◆ What you will do:
Which lines of the data below contain "family"? Please show them all.

[Front-end code change data]
'''

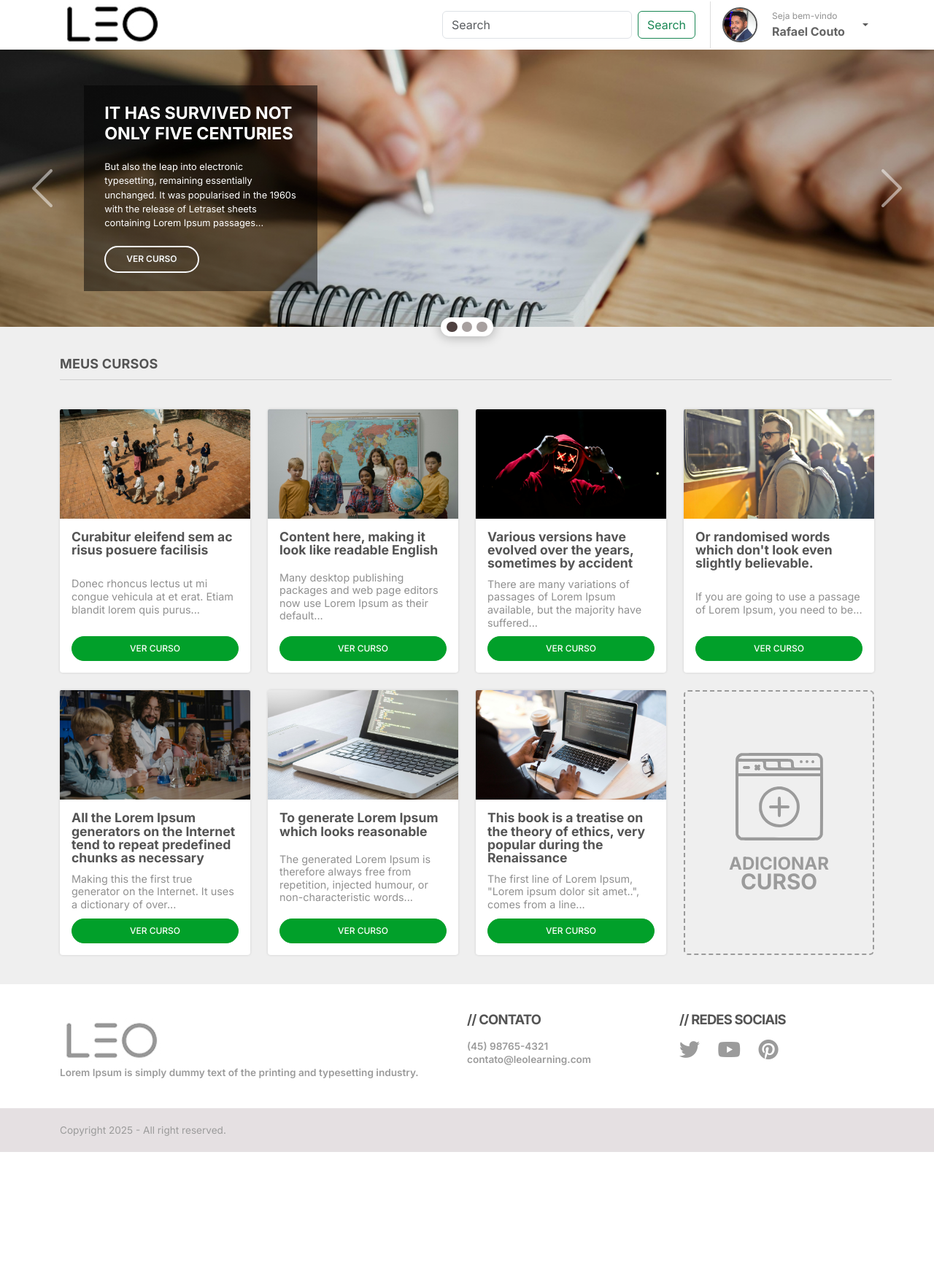
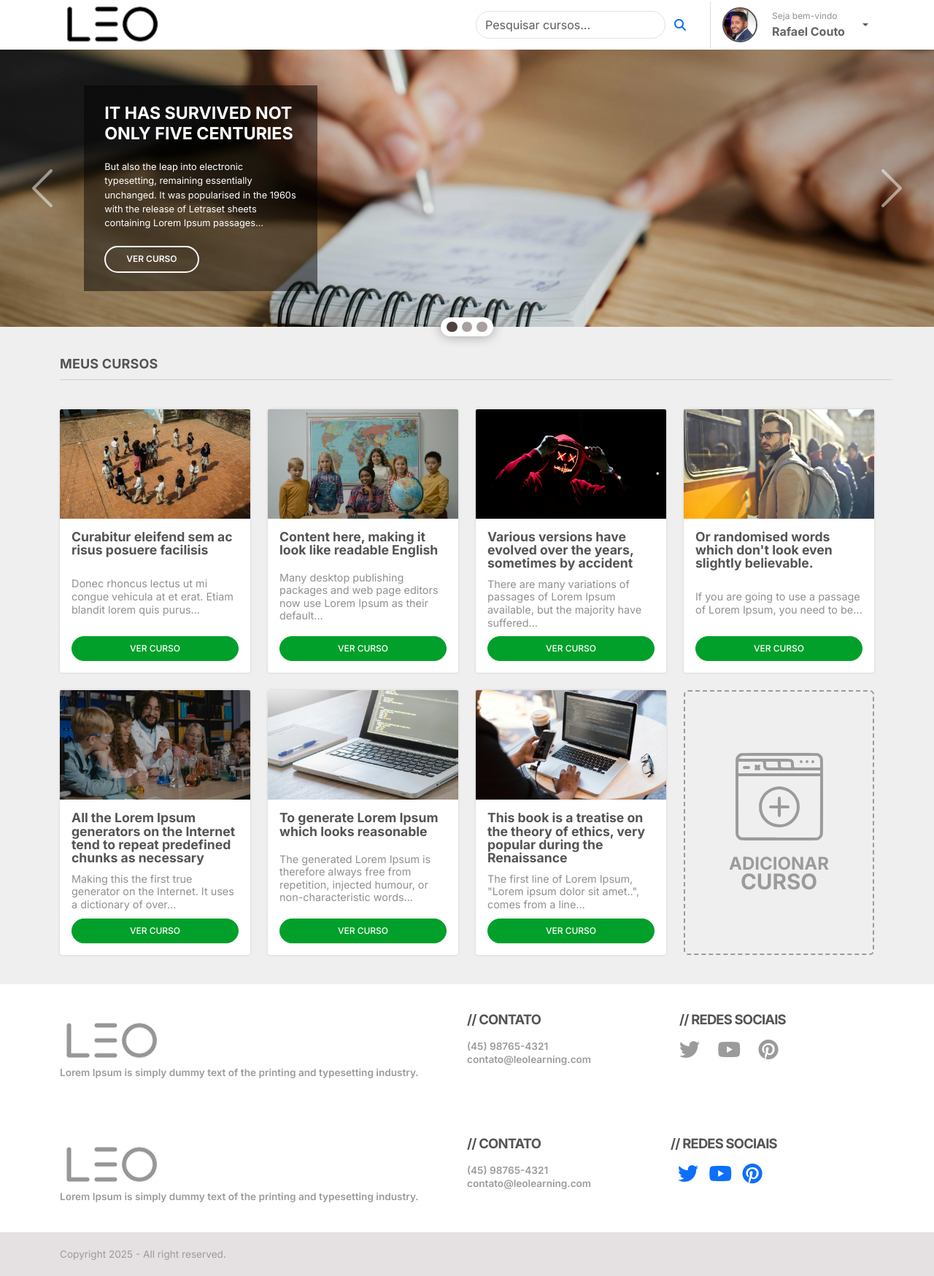
Before and after one commit to rafaelscouto/desafio_revvo, a PHP site: page / in a window 1280 px wide. Shown: the whole page at 73% size. Before the commit the page ends 1579 px from the top, so only its background shows below. Run offline with PHP 8.4, Linux system fonts and the light colour scheme; data comes from the database, SQL or seed files in the repository; style sheets or scripts are compiled from the project's sources; some libraries are stand-ins or nearby versions.

Commit message:
Geral: Organização da estrutura geral do layout; Página 404; Página para conteúdo não encontrado.

```diff
--- a/src/Core/View.php
+++ b/src/Core/View.php
@@ -6,7 +6,6 @@ class View
 {
     public static function render(string $view, array $data = []): void
     {
-        // $viewPath = __DIR__ . "/../Views/{$view}.php";
         $viewPath = __DIR__ . "/../Views/{$view}.php";
 
         if(!file_exists($viewPath)) {
@@ -17,8 +16,17 @@ class View
 
         extract($data);
         ob_start();
+        include __DIR__ . '/../Views/layouts/head.php';
+
+        if($view === '404') {
+            include __DIR__ . '/../Views/404.php';
+            exit;
+        }
+
         include __DIR__ . '/../Views/layouts/header.php';
+        include __DIR__ . '/../Views/layouts/main.php';
         include $viewPath;
+        include __DIR__ . '/../Views/layouts/bottom.php';
         include __DIR__ . '/../Views/layouts/footer.php';
         $output = ob_get_clean();
 
--- /dev/null
+++ b/src/Views/layouts/bottom.php
@@ -0,0 +1,20 @@
+<section id="bottom">
+    <div class="container">
+        <div class="row d-flex flex-row g-0">
+            <div class="logo">
+                <img class="logo logo-light" src="<?= BASE_URL . 'src/assets/images/logo-light.png' ?>" alt="<?= htmlspecialchars($item['title']) ?>">
+                <p class="text">Lorem Ipsum is simply dummy text of the printing and typesetting industry.</p>
+            </div>
+            <div class="contact">
+                <h3 class="title">// Contato</h3>
+                <p class="text">(45) 98765-4321<br />contato@leolearning.com</p>
+            </div>
+            <div class="social-media">
+                <h3 class="title">// Redes Sociais</h3>
+                <a class="link-underline link-underline-opacity-0" href="#"><i class="fa-brands fa-twitter"></i></a>
+                <a class="link-underline link-underline-opacity-0" href="#"><i class="fa-brands fa-youtube"></i></a>
+                <a class="link-underline link-underline-opacity-0" href="#"><i class="fa-brands fa-pinterest"></i></a>
+            </div>
+        </div>
+    </div>
+</section>
--- a/src/Views/layouts/footer.php
+++ b/src/Views/layouts/footer.php
@@ -1,7 +1,52 @@
-    <footer id="footer">
-        <div class="container">
-            <p class="text">Copyright <?= date('Y') ?> - All right reserved.</p>
+
+        </main>
+        <footer id="footer">
+            <div class="container">
+                <div class="row g-0">
+                    <p class="text">Copyright <?= date('Y') ?> - All right reserved.</p>
+                </div>
+            </div>
+        </footer>
+        <?php if($view === 'cursos/index'): ?>
+            <div class="modal fade" id="confirmDeleteModal" tabindex="-1" aria-labelledby="confirmDeleteLabel" aria-hidden="true">
+                <div class="modal-dialog modal-dialog-centered">
+                    <div class="modal-content">
+                        <div class="modal-header">
+                            <h5 class="modal-title" id="confirmDeleteLabel">Confirmar Exclusão</h5>
+                            <button type="button" class="btn-close" data-bs-dismiss="modal" aria-label="Fechar"></button>
+                        </div>
+                        <div class="modal-body">
+                            <p class="modal-body-title">Tem certeza de que deseja excluir o curso abaixo?</p>
+                            <p class="modal-body-text" id="cursoTitle"></p>
+                        </div>
+                        <div class="modal-footer">
+                            <button type="button" class="btn btn-secondary" data-bs-dismiss="modal">Cancelar</button>
+                            <form id="deleteForm" method="POST" style="display:inline;">
+                                <button class="btn btn-danger" type="submit">Excluir</button>
+                            </form>
+                        </div>
+                    </div>
+                </div>
+            </div>
+        <?php endif; ?>
+
+        <div class="modal fade" id="welcomeModal" tabindex="-1" aria-labelledby="welcomeModalLabel" aria-hidden="false">
+            <div class="modal-dialog modal-dialog-centered">
+                <div class="modal-content">
+                    <div class="modal-header">
+
+                        <button type="button" class="btn-close-modal" data-bs-dismiss="modal" aria-label="Fechar"><i class="fa-solid fa-xmark"></i></button>
+                    </div>
+                    <div class="modal-body">
+                        <h5 class="modal-title" id="welcomeModalLabel">Lorem Ipsum is simply dummy text of the printing and typesetting industry</h5>
+                        <p class="modal-text">Lorem Ipsum has been the industry's standard dummy text ever since the 1500s, when an unknown printer took a galley of type and scrambled it to make a type specimen book.</p>
+                        <button class="btn btn-primary btn-custom-modal-primary rounded-pill" type="button">Inscreva-se</button>
+                    </div>
+                </div>
+            </div>
         </div>
-    </footer>
-</body>
+
+        <script src="https://cdn.jsdelivr.net/npm/bootstrap@5.3.3/dist/js/bootstrap.bundle.min.js" integrity="sha384-YvpcrYf0tY3lHB60NNkmXc5s9fDVZLESaAA55NDzOxhy9GkcIdslK1eN7N6jIeHz" crossorigin="anonymous"></script>
+        <script src="<?= BASE_URL ?>src/assets/js/main.js"></script>
+    </body>
 </html>
--- /dev/null
+++ b/src/Views/layouts/head.php
@@ -0,0 +1,14 @@
+<!DOCTYPE html>
+<html lang="pt-BR">
+    <head>
+        <meta charset="UTF-8">
+        <meta name="viewport" content="width=device-width, initial-scale=1.0">
+        <title>Desafio Revvo</title>
+        <link rel="preconnect" href="https://fonts.googleapis.com">
+        <link rel="preconnect" href="https://fonts.gstatic.com" crossorigin>
+        <link rel="stylesheet" href="https://fonts.googleapis.com/css2?family=Inter:ital,opsz,wght@0,14..32,100..900;1,14..32,100..900&display=swap">
+        <link rel="stylesheet" href="https://cdn.jsdelivr.net/npm/bootstrap@5.3.3/dist/css/bootstrap.min.css" integrity="sha384-QWTKZyjpPEjISv5WaRU9OFeRpok6YctnYmDr5pNlyT2bRjXh0JMhjY6hW+ALEwIH" crossorigin="anonymous">
+        <link rel="stylesheet" href="https://cdnjs.cloudflare.com/ajax/libs/font-awesome/6.7.2/css/all.min.css" integrity="sha512-Evv84Mr4kqVGRNSgIGL/F/aIDqQb7xQ2vcrdIwxfjThSH8CSR7PBEakCr51Ck+w+/U6swU2Im1vVX0SVk9ABhg==" crossorigin="anonymous" referrerpolicy="no-referrer" />
+        <link rel="stylesheet" href="<?= BASE_URL ?>src/assets/css/main.min.css">
+    </head>
+    <body>
--- a/src/Views/layouts/header.php
+++ b/src/Views/layouts/header.php
@@ -1,18 +1,3 @@
-<!DOCTYPE html>
-<html lang="pt-BR">
-<head>
-    <meta charset="UTF-8">
-    <meta name="viewport" content="width=device-width, initial-scale=1.0">
-    <title>Desafio Revvo</title>
-    <link rel="preconnect" href="https://fonts.googleapis.com">
-    <link rel="preconnect" href="https://fonts.gstatic.com" crossorigin>
-    <link href="https://fonts.googleapis.com/css2?family=Inter:ital,opsz,wght@0,14..32,100..900;1,14..32,100..900&display=swap" rel="stylesheet">
-    <link href="https://cdn.jsdelivr.net/npm/bootstrap@5.3.3/dist/css/bootstrap.min.css" rel="stylesheet" integrity="sha384-QWTKZyjpPEjISv5WaRU9OFeRpok6YctnYmDr5pNlyT2bRjXh0JMhjY6hW+ALEwIH" crossorigin="anonymous">
-    <script src="https://cdn.jsdelivr.net/npm/bootstrap@5.3.3/dist/js/bootstrap.bundle.min.js" integrity="sha384-YvpcrYf0tY3lHB60NNkmXc5s9fDVZLESaAA55NDzOxhy9GkcIdslK1eN7N6jIeHz" crossorigin="anonymous"></script>
-    <link rel="stylesheet" href="https://cdnjs.cloudflare.com/ajax/libs/font-awesome/6.7.2/css/all.min.css" integrity="sha512-Evv84Mr4kqVGRNSgIGL/F/aIDqQb7xQ2vcrdIwxfjThSH8CSR7PBEakCr51Ck+w+/U6swU2Im1vVX0SVk9ABhg==" crossorigin="anonymous" referrerpolicy="no-referrer" />
-    <link rel="stylesheet" href="<?= BASE_URL ?>src/assets/css/main.css">
-</head>
-<body>
 <header id="header">
     <nav class="navbar navbar-expand-lg">
         <div class="container">
@@ -23,14 +8,16 @@
                 <span class="navbar-toggler-icon"></span>
             </button>
             <div class="collapse navbar-collapse" id="navbarSupportedContent">
-                    <form class="d-flex ms-auto" role="search">
-                        <input class="form-control me-2" type="search" placeholder="Search" aria-label="Search">
-                        <button class="btn btn-outline-success" type="submit">Search</button>
+                <form class="form form-search d-flex ms-auto" action="<?= BASE_URL . 'cursos/search' ?>" method="GET" role="search">
+                    <div class="input-group">
+                        <input class="form-control rounded-pill" type="search" name="s" value="<?= htmlspecialchars($_GET['s'] ?? '') ?>" placeholder="Pesquisar cursos..." aria-label="Pesquisar cursos..." aria-describedby="button-search">
+                        <button class="btn btn-link" type="submit" id="button-search"><i class="fa-solid fa-magnifying-glass"></i></button>
+                    </div>
                 </form>
                 <ul class="navbar-nav ps-2 mb-2 mb-lg-0">
                     <li class="nav-item dropdown">
                         <a class="nav-link dropdown-toggle user-profile" href="#" role="button" data-bs-toggle="dropdown" aria-expanded="false">
-                                <img class="img-user" src="<?= BASE_URL . 'src/assets/images/foto_perfil.jpeg' ?>" alt="Imagem do usuário Rafael Couto">
+                            <img class="img-user rounded-circle" src="<?= BASE_URL . 'src/assets/images/foto_perfil.jpeg' ?>" alt="Imagem do usuário Rafael Couto">
                             <div class="text-user">
                                 <span class="welcome-msg">Seja bem-vindo</span>
                                 <span class="user-name">Rafael Couto</span>
--- /dev/null
+++ b/src/Views/layouts/main.php
@@ -0,0 +1,14 @@
+<main id="main">
+    <?php if(isset($_SESSION['error']) || isset($_SESSION['success'])): ?>
+        <section id="message">
+            <div class="container">
+                <div class="row g-0">
+                    <div class="alert <?= isset($_SESSION['error']) ? 'alert-danger' : 'alert-success' ?> alert-dismissible fade show m-0" role="alert">
+                        <?= htmlspecialchars($_SESSION['error'] ?? $_SESSION['success']) ?>
+                        <button type="button" class="btn-close" data-bs-dismiss="alert" aria-label="Close"></button>
+                    </div>
+                </div>
+            </div>
+        </section>
+        <?php unset($_SESSION['error'], $_SESSION['success']); ?>
+    <?php endif; ?>
```
Also changed, not shown: src/Views/404.php (+8 -18 lines), src/Views/layouts/content-not-found.php (+19 -3 lines). Lines whose indentation alone changed are shown as unchanged.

'''

◆ Exercise solution:
+        <link rel="stylesheet" href="https://fonts.googleapis.com/css2?family=Inter:ital,opsz,wght@0,14..32,100..900;1,14..32,100..900&display=swap">
-    <link href="https://fonts.googleapis.com/css2?family=Inter:ital,opsz,wght@0,14..32,100..900;1,14..32,100..900&display=swap" rel="stylesheet">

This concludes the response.